(Stored items from a collection):
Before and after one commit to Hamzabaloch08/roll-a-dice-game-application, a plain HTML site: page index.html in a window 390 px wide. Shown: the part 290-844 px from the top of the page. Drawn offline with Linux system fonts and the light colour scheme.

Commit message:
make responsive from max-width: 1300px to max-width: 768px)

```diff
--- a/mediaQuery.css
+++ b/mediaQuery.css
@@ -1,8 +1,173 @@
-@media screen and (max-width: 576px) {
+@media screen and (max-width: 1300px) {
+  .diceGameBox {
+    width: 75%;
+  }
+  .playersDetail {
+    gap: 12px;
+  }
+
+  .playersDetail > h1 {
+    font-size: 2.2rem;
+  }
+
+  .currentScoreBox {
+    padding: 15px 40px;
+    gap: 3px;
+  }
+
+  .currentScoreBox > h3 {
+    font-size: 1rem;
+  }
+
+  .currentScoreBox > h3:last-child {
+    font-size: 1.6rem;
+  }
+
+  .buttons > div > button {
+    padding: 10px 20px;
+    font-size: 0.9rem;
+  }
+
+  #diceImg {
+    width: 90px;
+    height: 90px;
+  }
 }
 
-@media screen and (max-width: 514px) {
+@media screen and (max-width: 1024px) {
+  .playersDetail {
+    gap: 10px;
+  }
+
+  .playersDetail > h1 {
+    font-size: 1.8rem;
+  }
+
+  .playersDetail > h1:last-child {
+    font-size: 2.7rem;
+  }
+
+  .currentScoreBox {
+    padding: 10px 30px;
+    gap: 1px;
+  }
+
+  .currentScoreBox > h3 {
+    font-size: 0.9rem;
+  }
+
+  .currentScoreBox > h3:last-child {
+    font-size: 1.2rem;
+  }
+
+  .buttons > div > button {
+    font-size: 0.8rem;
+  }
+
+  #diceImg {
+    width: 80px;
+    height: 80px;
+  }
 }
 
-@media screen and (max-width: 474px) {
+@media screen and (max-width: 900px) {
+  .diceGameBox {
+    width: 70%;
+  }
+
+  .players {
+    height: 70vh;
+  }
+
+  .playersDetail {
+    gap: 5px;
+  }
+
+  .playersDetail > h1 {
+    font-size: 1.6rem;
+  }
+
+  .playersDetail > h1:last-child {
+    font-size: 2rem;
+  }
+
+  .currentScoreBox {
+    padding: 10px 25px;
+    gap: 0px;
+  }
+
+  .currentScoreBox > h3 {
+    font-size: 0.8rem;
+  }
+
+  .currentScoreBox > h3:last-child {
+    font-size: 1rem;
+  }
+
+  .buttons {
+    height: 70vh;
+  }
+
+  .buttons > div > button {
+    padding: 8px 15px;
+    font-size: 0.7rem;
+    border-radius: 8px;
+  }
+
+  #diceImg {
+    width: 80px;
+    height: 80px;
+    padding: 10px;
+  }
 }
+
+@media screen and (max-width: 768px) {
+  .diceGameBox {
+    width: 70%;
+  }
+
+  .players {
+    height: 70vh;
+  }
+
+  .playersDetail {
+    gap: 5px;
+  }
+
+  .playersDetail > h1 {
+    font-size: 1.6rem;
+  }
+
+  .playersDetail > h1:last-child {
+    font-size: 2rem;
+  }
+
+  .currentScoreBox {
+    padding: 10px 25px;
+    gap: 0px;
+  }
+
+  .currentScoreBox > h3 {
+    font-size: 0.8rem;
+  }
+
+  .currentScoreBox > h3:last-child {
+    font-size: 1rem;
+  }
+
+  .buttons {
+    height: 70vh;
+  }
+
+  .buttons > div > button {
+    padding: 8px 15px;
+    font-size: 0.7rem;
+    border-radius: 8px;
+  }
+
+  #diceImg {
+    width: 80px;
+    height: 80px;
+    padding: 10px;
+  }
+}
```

(PROBLEM DETAILS): Please output each entry above exactly, leaving nothing out.

(WRITTEN SOLUTION):
Before and after one commit to Hamzabaloch08/roll-a-dice-game-application, a plain HTML site: page index.html in a window 390 px wide. Shown: the part 290-844 px from the top of the page. Drawn offline with Linux system fonts and the light colour scheme.

Commit message:
make responsive from max-width: 1300px to max-width: 768px)

```diff
--- a/mediaQuery.css
+++ b/mediaQuery.css
@@ -1,8 +1,173 @@
-@media screen and (max-width: 576px) {
+@media screen and (max-width: 1300px) {
+  .diceGameBox {
+    width: 75%;
+  }
+  .playersDetail {
+    gap: 12px;
+  }
+
+  .playersDetail > h1 {
+    font-size: 2.2rem;
+  }
+
+  .currentScoreBox {
+    padding: 15px 40px;
+    gap: 3px;
+  }
+
+  .currentScoreBox > h3 {
+    font-size: 1rem;
+  }
+
+  .currentScoreBox > h3:last-child {
+    font-size: 1.6rem;
+  }
+
+  .buttons > div > button {
+    padding: 10px 20px;
+    font-size: 0.9rem;
+  }
+
+  #diceImg {
+    width: 90px;
+    height: 90px;
+  }
 }
 
-@media screen and (max-width: 514px) {
+@media screen and (max-width: 1024px) {
+  .playersDetail {
+    gap: 10px;
+  }
+
+  .playersDetail > h1 {
+    font-size: 1.8rem;
+  }
+
+  .playersDetail > h1:last-child {
+    font-size: 2.7rem;
+  }
+
+  .currentScoreBox {
+    padding: 10px 30px;
+    gap: 1px;
+  }
+
+  .currentScoreBox > h3 {
+    font-size: 0.9rem;
+  }
+
+  .currentScoreBox > h3:last-child {
+    font-size: 1.2rem;
+  }
+
+  .buttons > div > button {
+    font-size: 0.8rem;
+  }
+
+  #diceImg {
+    width: 80px;
+    height: 80px;
+  }
 }
 
-@media screen and (max-width: 474px) {
+@media screen and (max-width: 900px) {
+  .diceGameBox {
+    width: 70%;
+  }
+
+  .players {
+    height: 70vh;
+  }
+
+  .playersDetail {
+    gap: 5px;
+  }
+
+  .playersDetail > h1 {
+    font-size: 1.6rem;
+  }
+
+  .playersDetail > h1:last-child {
+    font-size: 2rem;
+  }
+
+  .currentScoreBox {
+    padding: 10px 25px;
+    gap: 0px;
+  }
+
+  .currentScoreBox > h3 {
+    font-size: 0.8rem;
+  }
+
+  .currentScoreBox > h3:last-child {
+    font-size: 1rem;
+  }
+
+  .buttons {
+    height: 70vh;
+  }
+
+  .buttons > div > button {
+    padding: 8px 15px;
+    font-size: 0.7rem;
+    border-radius: 8px;
+  }
+
+  #diceImg {
+    width: 80px;
+    height: 80px;
+    padding: 10px;
+  }
 }
+
+@media screen and (max-width: 768px) {
+  .diceGameBox {
+    width: 70%;
+  }
+
+  .players {
+    height: 70vh;
+  }
+
+  .playersDetail {
+    gap: 5px;
+  }
+
+  .playersDetail > h1 {
+    font-size: 1.6rem;
+  }
+
+  .playersDetail > h1:last-child {
+    font-size: 2rem;
+  }
+
+  .currentScoreBox {
+    padding: 10px 25px;
+    gap: 0px;
+  }
+
+  .currentScoreBox > h3 {
+    font-size: 0.8rem;
+  }
+
+  .currentScoreBox > h3:last-child {
+    font-size: 1rem;
+  }
+
+  .buttons {
+    height: 70vh;
+  }
+
+  .buttons > div > button {
+    padding: 8px 15px;
+    font-size: 0.7rem;
+    border-radius: 8px;
+  }
+
+  #diceImg {
+    width: 80px;
+    height: 80px;
+    padding: 10px;
+  }
+}
```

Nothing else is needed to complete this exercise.